(Task objective) From the entries provided below, copy each line that contains the word "absolute".

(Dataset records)
══════════

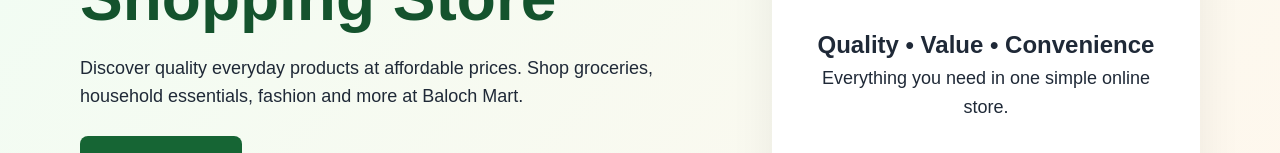
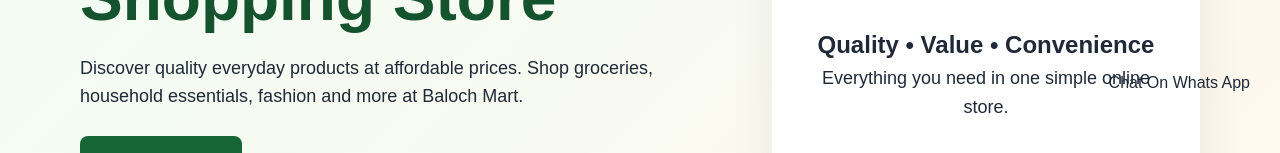
Before and after one commit to talibmari110-debug/balochmart, a plain HTML site: page index.html in a window 1280 px wide. Shown: the part 330-483 px from the top of the page. Drawn offline with Linux system fonts and the light colour scheme.

Commit message:
Update index.html

```diff
--- a/index.html
+++ b/index.html
@@ -97,7 +97,7 @@
   <h1> Testing Site Content</h1>
 
 
-  <a style="position:absolute;right:30px" href="https://wa.me/03032259008">
+  <a style="position:absolute;right:30px;top:400px" href="https://wa.me/03032259008">
       Chat On Whats App
   </a>
 <script src="js/script.js"></script>
```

══════════

(Exercise output)
-  <a style="position:absolute;right:30px" href="https://wa.me/03032259008">
+  <a style="position:absolute;right:30px;top:400px" href="https://wa.me/03032259008">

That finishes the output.